What the task requires: Could you filter the records below and return each line that holds "pages"?

─── Excerpted records

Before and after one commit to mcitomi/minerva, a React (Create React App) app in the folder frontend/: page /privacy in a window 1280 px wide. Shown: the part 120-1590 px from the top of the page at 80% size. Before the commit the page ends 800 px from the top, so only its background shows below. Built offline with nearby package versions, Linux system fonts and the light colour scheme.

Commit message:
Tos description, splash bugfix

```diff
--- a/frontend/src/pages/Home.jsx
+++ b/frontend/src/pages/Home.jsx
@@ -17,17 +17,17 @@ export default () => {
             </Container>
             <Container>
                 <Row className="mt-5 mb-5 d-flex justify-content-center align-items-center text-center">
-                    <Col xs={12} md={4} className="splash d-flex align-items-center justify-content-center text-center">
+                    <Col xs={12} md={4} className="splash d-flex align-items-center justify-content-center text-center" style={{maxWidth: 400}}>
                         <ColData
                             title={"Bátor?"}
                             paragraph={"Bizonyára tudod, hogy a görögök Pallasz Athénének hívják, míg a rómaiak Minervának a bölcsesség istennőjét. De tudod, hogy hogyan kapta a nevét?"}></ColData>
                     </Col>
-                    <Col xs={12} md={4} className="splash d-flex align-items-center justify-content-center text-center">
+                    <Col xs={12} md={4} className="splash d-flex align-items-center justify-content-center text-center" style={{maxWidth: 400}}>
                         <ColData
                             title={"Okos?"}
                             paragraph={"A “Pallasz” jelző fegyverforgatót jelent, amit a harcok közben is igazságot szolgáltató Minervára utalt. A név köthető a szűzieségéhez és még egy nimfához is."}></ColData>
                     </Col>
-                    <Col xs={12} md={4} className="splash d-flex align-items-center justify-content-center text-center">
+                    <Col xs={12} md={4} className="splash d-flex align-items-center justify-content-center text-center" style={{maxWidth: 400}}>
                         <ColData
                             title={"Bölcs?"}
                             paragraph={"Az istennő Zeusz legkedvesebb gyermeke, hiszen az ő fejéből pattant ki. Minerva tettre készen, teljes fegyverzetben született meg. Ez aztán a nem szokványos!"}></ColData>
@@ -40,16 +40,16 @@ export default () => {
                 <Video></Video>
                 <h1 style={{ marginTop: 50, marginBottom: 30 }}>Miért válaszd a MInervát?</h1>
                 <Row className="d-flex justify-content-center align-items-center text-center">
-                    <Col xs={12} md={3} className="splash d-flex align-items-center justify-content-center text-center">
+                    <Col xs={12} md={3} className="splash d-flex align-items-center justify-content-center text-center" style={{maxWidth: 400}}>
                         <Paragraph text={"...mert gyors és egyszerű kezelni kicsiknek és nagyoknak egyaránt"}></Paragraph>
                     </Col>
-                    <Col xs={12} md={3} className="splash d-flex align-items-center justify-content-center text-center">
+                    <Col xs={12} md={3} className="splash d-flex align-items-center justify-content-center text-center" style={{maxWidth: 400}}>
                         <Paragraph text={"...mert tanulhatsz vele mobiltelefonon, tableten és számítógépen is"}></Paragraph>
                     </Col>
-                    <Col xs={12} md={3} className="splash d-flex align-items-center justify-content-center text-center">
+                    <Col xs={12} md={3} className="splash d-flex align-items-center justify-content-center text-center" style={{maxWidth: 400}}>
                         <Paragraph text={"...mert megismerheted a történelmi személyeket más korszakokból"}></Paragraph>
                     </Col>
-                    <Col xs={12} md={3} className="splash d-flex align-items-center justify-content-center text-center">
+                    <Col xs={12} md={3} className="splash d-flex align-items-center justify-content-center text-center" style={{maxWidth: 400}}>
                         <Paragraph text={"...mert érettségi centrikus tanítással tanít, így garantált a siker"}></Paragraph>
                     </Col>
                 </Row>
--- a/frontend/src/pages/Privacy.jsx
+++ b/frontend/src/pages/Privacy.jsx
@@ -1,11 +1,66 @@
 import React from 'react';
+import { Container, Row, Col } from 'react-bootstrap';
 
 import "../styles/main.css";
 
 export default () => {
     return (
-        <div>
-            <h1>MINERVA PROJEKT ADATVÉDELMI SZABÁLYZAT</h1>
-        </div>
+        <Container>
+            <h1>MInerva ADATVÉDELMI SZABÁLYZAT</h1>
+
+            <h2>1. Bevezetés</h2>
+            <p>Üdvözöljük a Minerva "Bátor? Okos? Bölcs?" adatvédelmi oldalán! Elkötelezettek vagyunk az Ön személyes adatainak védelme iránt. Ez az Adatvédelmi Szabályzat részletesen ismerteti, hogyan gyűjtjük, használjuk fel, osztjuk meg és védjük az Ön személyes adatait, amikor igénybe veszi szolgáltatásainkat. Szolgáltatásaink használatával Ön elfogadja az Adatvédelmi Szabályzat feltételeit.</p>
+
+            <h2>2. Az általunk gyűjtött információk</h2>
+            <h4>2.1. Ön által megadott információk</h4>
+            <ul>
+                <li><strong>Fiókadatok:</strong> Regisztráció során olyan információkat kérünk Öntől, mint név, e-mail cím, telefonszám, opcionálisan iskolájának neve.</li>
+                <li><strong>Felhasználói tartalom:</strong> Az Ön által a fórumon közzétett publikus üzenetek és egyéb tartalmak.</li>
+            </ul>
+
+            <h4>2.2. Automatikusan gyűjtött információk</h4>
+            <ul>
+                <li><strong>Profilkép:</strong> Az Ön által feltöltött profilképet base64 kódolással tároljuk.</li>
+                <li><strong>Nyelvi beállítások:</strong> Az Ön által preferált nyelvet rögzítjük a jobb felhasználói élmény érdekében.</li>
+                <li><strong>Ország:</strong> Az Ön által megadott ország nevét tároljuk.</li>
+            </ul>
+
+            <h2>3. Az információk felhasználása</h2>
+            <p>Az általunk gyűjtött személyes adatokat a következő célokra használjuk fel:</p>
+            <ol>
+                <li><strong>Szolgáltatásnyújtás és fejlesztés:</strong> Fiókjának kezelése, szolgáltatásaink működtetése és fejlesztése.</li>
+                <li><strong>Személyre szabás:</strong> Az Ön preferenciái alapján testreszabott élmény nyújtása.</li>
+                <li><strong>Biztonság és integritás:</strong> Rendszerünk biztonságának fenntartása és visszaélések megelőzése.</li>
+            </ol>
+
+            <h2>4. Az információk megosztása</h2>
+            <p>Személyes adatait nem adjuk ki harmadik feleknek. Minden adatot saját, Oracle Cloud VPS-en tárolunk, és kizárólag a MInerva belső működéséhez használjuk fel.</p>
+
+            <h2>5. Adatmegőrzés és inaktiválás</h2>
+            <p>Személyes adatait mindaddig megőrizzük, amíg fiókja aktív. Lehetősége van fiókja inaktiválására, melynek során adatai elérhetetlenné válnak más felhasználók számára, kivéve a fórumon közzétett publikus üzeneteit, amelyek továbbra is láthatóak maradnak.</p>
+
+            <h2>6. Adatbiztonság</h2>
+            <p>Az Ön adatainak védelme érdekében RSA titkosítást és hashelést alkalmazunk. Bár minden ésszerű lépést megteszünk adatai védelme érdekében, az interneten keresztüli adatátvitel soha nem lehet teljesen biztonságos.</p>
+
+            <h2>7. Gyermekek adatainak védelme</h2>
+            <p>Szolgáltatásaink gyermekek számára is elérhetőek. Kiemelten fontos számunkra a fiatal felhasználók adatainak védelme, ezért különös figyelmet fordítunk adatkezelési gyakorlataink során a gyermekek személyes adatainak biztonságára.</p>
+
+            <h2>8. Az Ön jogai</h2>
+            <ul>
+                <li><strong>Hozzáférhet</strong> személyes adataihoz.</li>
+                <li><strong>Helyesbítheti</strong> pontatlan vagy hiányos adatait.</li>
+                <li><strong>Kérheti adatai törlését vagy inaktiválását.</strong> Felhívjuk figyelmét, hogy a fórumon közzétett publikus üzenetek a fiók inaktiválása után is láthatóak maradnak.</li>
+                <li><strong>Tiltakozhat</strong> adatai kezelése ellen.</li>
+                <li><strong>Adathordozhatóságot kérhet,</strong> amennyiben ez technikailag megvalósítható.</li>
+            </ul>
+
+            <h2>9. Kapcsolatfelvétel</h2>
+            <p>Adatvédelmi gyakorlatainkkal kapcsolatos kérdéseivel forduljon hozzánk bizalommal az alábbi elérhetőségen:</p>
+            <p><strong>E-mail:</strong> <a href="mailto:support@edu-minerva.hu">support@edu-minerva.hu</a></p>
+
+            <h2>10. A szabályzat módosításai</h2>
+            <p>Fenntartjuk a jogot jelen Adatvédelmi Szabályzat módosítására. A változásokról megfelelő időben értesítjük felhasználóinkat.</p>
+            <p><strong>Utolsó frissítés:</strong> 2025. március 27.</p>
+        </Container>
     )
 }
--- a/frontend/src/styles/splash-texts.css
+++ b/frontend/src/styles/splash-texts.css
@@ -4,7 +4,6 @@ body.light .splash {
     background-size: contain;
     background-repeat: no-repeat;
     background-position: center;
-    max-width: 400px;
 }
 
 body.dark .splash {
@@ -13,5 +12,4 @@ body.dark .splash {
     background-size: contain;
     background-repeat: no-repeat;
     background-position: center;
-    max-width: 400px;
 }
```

──────

Your response:
--- a/frontend/src/pages/Home.jsx
+++ b/frontend/src/pages/Home.jsx
--- a/frontend/src/pages/Privacy.jsx
+++ b/frontend/src/pages/Privacy.jsx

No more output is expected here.